Democrats in the Senate are proposing a one-year extension of Bush-era tax rates, which are set to expire at the end of the year, with a $200,000 cutoff for individuals and $250,000 for couples, according to reports.
The decision by Senate Democrats to move forward with a proposal similar to President Obama, who has called for extending the Bush era-rates for families making $250,000 or less intensifies the tax fight ahead of the November elections.
This week, President Obama launched efforts to push lawmakers to extend the lower rates for middle class families, while allowing taxes to rise on others.
Republicans, however, are unlikely to heed those calls and have insisted on extending the Bush rates across all income brackets.
The GOP House is expected to vote on a one-year extension of all Bush-era tax rates before they break for the August recess. Republican leaders in both the House and Senate have also considered including provisions which could force Congress to take up comprehensive tax reform in 2013.

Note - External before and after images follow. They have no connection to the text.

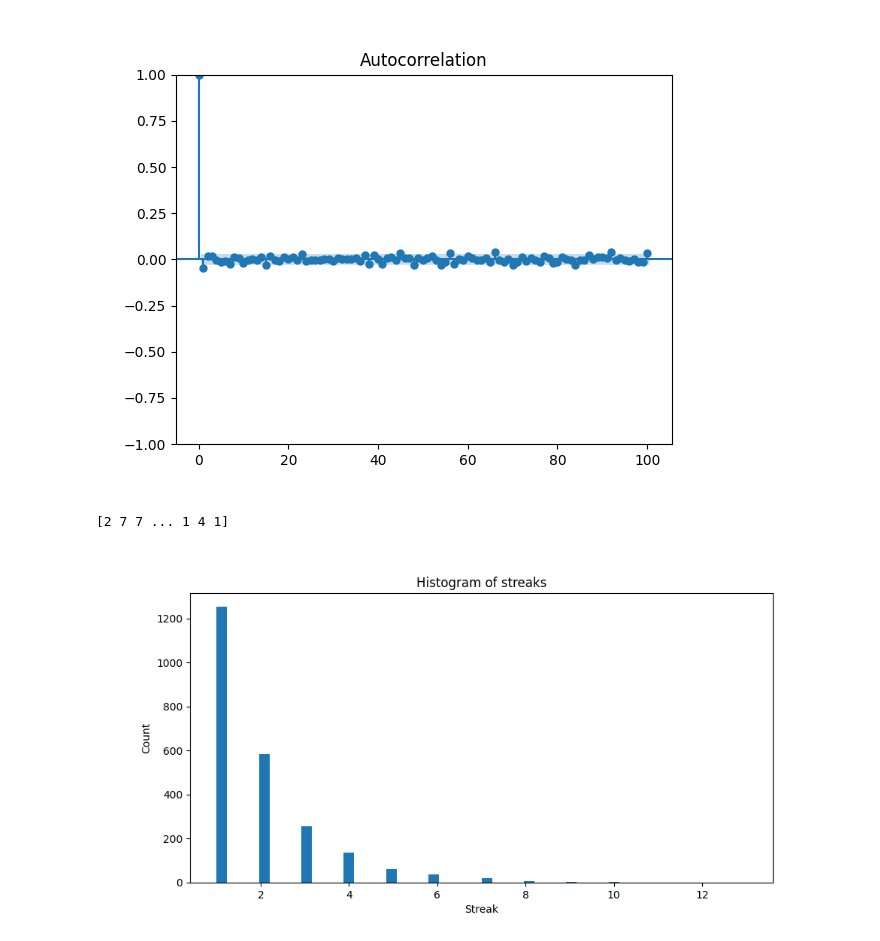
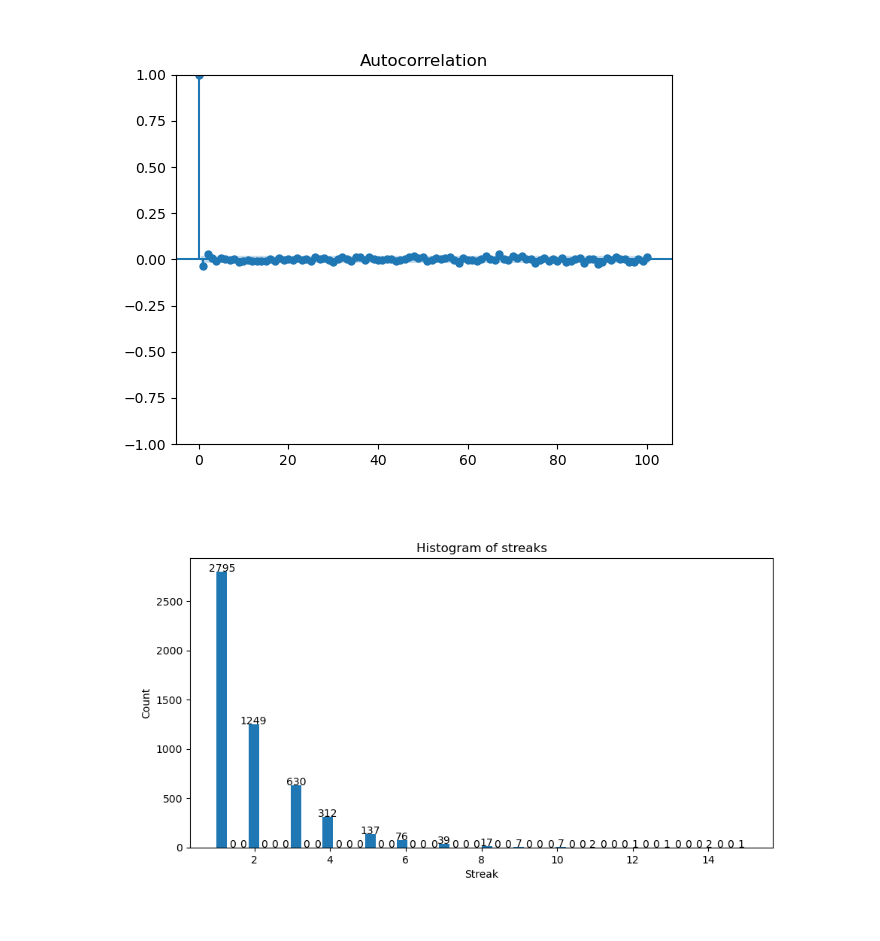
Before and after one commit to kajalkumarii/Bias, a Jupyter notebook: tun_bias_single.ipynb, the cells around one changed output. Cells and saved outputs as stored; diff of their text form; code cells hidden in the pictures.

```diff
--- a/tun_bias_single.ipynb
+++ b/tun_bias_single.ipynb
@@ -42,7 +42,7 @@ from tqdm.notebook import tqdm
 # %%
 desired_cols = ['fishz', 'fishy', 'fishx','realtime']
 # read file
-df = pd.read_csv("C:/PhD/long-term-free-swim/05_T1_67b4c062170111edae5c003053fc6914_VR03.csv.gz", usecols=desired_cols)
+df = pd.read_csv("/home/kkumari/PhD/fish-data/long-term-free-swim/01_T1_1b8cd8200e6211edb285003053fc6914_VR03.csv.gz", usecols=desired_cols)
 dfx= df
 # %%
 # #  get all files form folder with keyword 01
@@ -204,5 +204,6 @@ plt.show()
 # %%
 #  find peaks
+fHz= 100
 height= (0.1, 0.5)
 frames_btw_2bouts = round(fHz/5)
 bout_width = round(fHz/100)
@@ -351,7 +396,7 @@ from statsmodels.graphics.tsaplots import plot_acf
 plot_acf(turns, lags=100)
 plt.show()
 # %% [output]
-[figure, old version]
+[figure, new version]
 # %%
 def streak_lengths(turns):
     if len(turns) == 0:
@@ -373,15 +418,27 @@ def streak_lengths(turns):
 turns = np.array(turns)
 # %%
 streaks = streak_lengths(turns)
-# %% [output]
-[2 7 7 ... 1 4 1]
 # %%
+# #  plot histogram of streaks
+# plt.figure(figsize=(10, 5))
+# plt.hist(streaks, bins=50)
+# plt.xlabel('Streak')
+# plt.ylabel('Count')
+# plt.title('Histogram of streaks')
+# plt.show()
 #  plot histogram of streaks
 plt.figure(figsize=(10, 5))
-plt.hist(streaks, bins=50)
+n, bins, patches = plt.hist(streaks, bins=50)
+
+# Iterate over each patch (or rectangle)
+for count, patch in zip(n, patches):
+    height = patch.get_height()
+    plt.text(patch.get_x() + patch.get_width()/2, height + 0.05, str(int(count)),
+             ha='center', color='black')
+
 plt.xlabel('Streak')
 plt.ylabel('Count')
 plt.title('Histogram of streaks')
 plt.show()
 # %% [output]
-[figure, old version]
+[figure, new version]
```
Also changed, not shown: parts of 22 cells of this notebook, 23 other files.
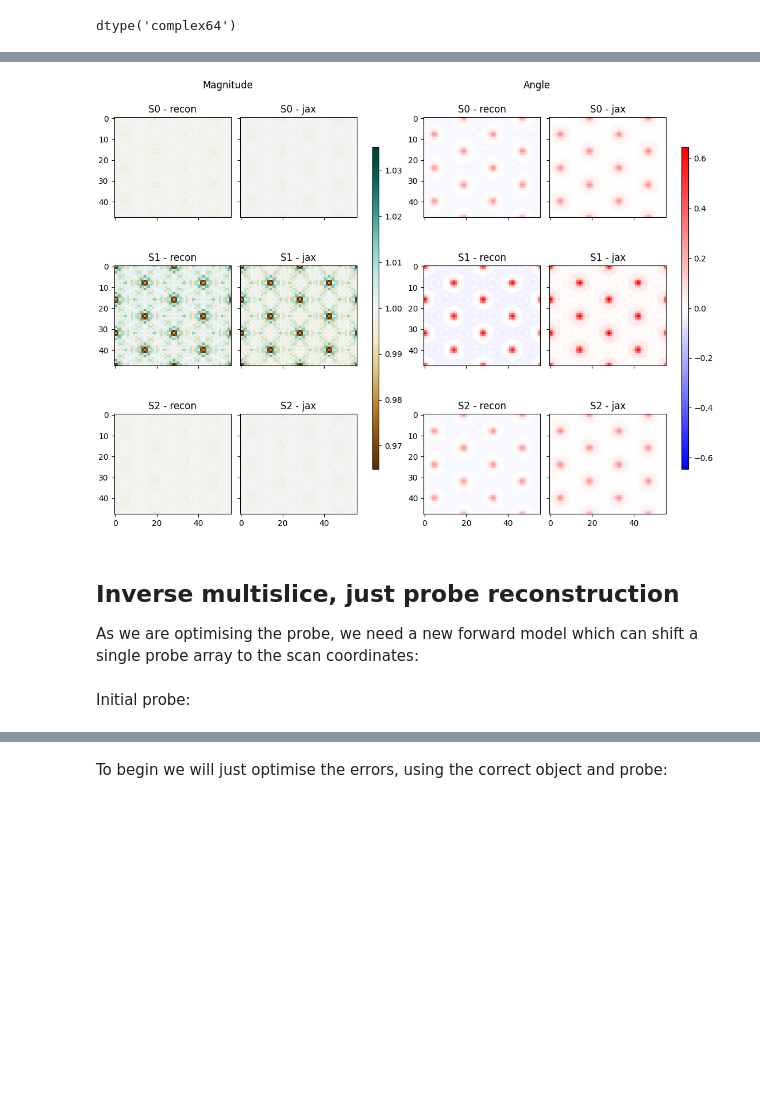
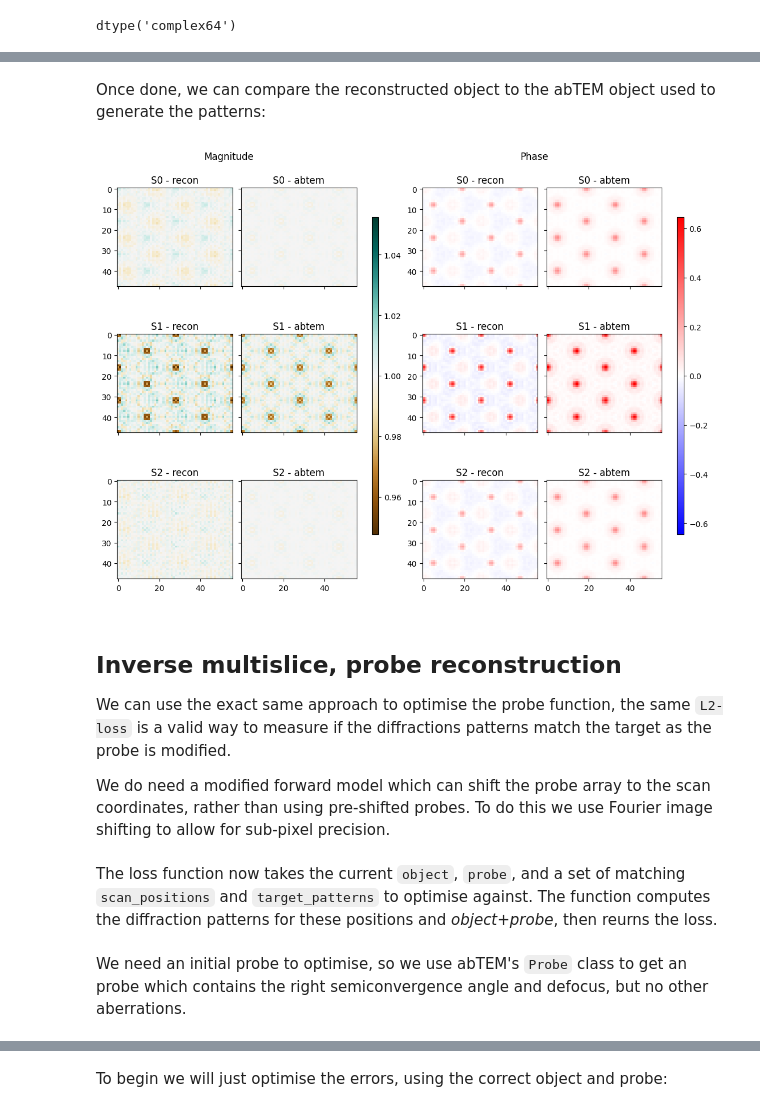
Before and after one commit to METSA-DIADEM/jax-ptychography, a Jupyter notebook: jax_multislice.ipynb, the cells around one changed output, grey strips where cells are left out. Cells and saved outputs as stored; diff of their text form; code cells hidden in the pictures; blank space fills up the shorter version.

```diff
--- a/jax_multislice.ipynb
+++ b/jax_multislice.ipynb
@@ -273,4 +306,4 @@ Initialize the optimiser. Contrary to typical use of ADAM this problem can accep
 # %%
 learning_rate = 1e1
 optimizer = optax.adam(learning_rate)
-opt_state = optimizer.init(opt_transmit)
+opt_state = optimizer.init(opt_object)
@@ -331,0 +323,33 @@ for epoch in (outer_pbar := tqdm.trange(num_epochs)):
+# %%
+num_patterns = len(target_patterns)
+iteration_idxs = np.arange(num_patterns)
+chunks = tuple(
+    slice(ix, min(ix + chunksize, num_patterns))
+    for ix in range(0, num_patterns, chunksize)
+)
+chunks = chunks[:-1]  # skip the last chunk as it may be incomplete, which will add a periodic spike in the loss, not an issue as we are shuffling
+assert len(chunks) > 0, "Chunksize is too large for this dataset"
+
+num_iterations = len(chunks) * num_epochs
+losses = np.full((num_iterations,), np.nan)
+
+val_grad_fn = jax.value_and_grad(loss_jit, argnums=1)
+
+iteration = 0
+for epoch in (outer_pbar := tqdm.trange(num_epochs)):
+    np.random.shuffle(iteration_idxs)
+    for chunk in chunks:
+        loss_val, grads = val_grad_fn(
+            target_patterns[iteration_idxs[chunk]],
+            opt_object,
+            all_probes_flat[iteration_idxs[chunk]],
+            prop_abtem,
+        )
+        # Conjugating the gradients is necessary in Jax, we are not sure why
+        grads = jnp.conjugate(grads)
+        updates, opt_state = optimizer.update(grads, opt_state)
+        opt_object = optax.apply_updates(opt_object, updates)
+        losses[iteration] = loss_val
+        iteration += 1
+    if (epoch % 10) == 0:
+        outer_pbar.set_description(f"Loss {losses[max(0, iteration - 20):iteration].mean(): .3e}")
@@ -332,35 +363,39 @@ for epoch in (outer_pbar := tqdm.trange(num_epochs)):
+# %% [markdown]
+Once done, we can compare the reconstructed object to the abTEM object used to generate the patterns:
 # %%
 fig = plt.figure(layout="constrained", figsize=(11, 8))
 subfigs = fig.subfigures(1, 3, wspace=0.22, width_ratios=[1, 1, 0.05])
 
 axs = subfigs[0].subplots(num_slices_recon, 2, sharex=True, sharey=True)
-a_max = max(np.abs((np.abs(opt_transmit) - 1)).max(), np.abs((np.abs(transmit) - 1)).max())
-ang_max = max(np.abs(np.angle(opt_transmit)).max(), np.abs(np.angle(transmit)).max())
+a_max = max(np.abs((np.abs(opt_object) - 1)).max(), np.abs((np.abs(transmit) - 1)).max())
+ang_max = max(np.abs(np.angle(opt_object)).max(), np.abs(np.angle(transmit)).max())
 
 
-for i, (recon_slice, abtem_slice, (ax1, ax2)) in enumerate(zip(opt_transmit, transmit, axs)):
+for i, (recon_slice, abtem_slice, (ax1, ax2)) in enumerate(zip(opt_object, transmit, axs)):
     im_abs = ax1.imshow(np.abs(recon_slice), vmin=1 - a_max, vmax=1 + a_max, cmap="BrBG")
     ax1.set_title(f"S{i} - recon")
     ax2.imshow(np.abs(abtem_slice), vmin=1 - a_max, vmax=1 + a_max, cmap="BrBG")
     ax2.set_title(f"S{i} - {target_name}")
 subfigs[0].suptitle("Magnitude")
 cbar_ax = subfigs[0].add_axes([1.05, 0.15, 0.025, 0.7])
 subfigs[0].colorbar(im_abs, cax=cbar_ax)
 
 num_slices_potential = transmit.shape[0]
 axs = subfigs[1].subplots(num_slices_potential, 2, sharex=True, sharey=True)
-for i, (recon_slice, abtem_slice, (ax1, ax2)) in enumerate(zip(opt_transmit, transmit, axs)):
+for i, (recon_slice, abtem_slice, (ax1, ax2)) in enumerate(zip(opt_object, transmit, axs)):
     im_ang = ax1.imshow(np.angle(recon_slice), cmap="bwr", vmin=-ang_max, vmax=ang_max)
     ax1.set_title(f"S{i} - recon")
     ax2.imshow(np.angle(abtem_slice), cmap="bwr", vmin=-ang_max, vmax=ang_max)
     ax2.set_title(f"S{i} - {target_name}")
-subfigs[1].suptitle("Angle");
+subfigs[1].suptitle("Phase");
 cbar_ax = subfigs[1].add_axes([1.05, 0.15, 0.025, 0.7])
 subfigs[1].colorbar(im_ang, cax=cbar_ax);
 # %% [output]
-[figure, old version]
+[figure, new version]
 # %% [markdown]
-## Inverse multislice, just probe reconstruction
+## Inverse multislice, probe reconstruction
 
-As we are optimising the probe, we need a new forward model which can shift a single probe array to the scan coordinates:
+We can use the exact same approach to optimise the probe function, the same `L2-loss` is a valid way to measure if the diffractions patterns match the target as the probe is modified.
+
+We do need a modified forward model which can shift the probe array to the scan coordinates, rather than using pre-shifted probes. To do this we use Fourier image shifting to allow for sub-pixel precision.
 # %%
@@ -390,3 +411,5 @@ simulate_pattern_shifting_jit = jax.vmap(
     in_axes=(None, None, 0, None, None),
 )
+# %% [markdown]
+The loss function now takes the current `object`, `probe`, and a set of matching `scan_positions` and `target_patterns` to optimise against. The function computes the diffraction patterns for these positions and *object+probe*, then reurns the loss.
 # %%
@@ -406,7 +427,7 @@ def loss_with_probe(abtem_patterns, transmit, probe_fft, scan_positions, prop_ke
 
 loss_with_probe_jit = jax.jit(loss_with_probe)
 # %% [markdown]
-Initial probe:
+We need an initial probe to optimise, so we use abTEM's `Probe` class to get an probe which contains the right semiconvergence angle and defocus, but no other aberrations.
 # %%
 initial_probe = abtem.Probe(
     energy=energy,
```
Also changed, not shown: parts of 85 cells of this notebook.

Earlier this week, White House press secretary Jay Carney, however, said Obama would veto any bill that extended the rates for all.
Republicans have criticized Democrats’ proposals as a tax hike that would stem hiring in a time of stubbornly high unemployment.
In his weekly address this week, Obama dismissed the GOP's contention as "more top-down economics.
"Under my plan, 98 percent of American families won’t see their income taxes go up at all," Obama said. "But the other 2 percent of Americans will have to pay a little more in taxes on anything they make over $250,000."
The Senate proposal could be voted on as early as the week of July 23, according to Politico, which first reported the measure.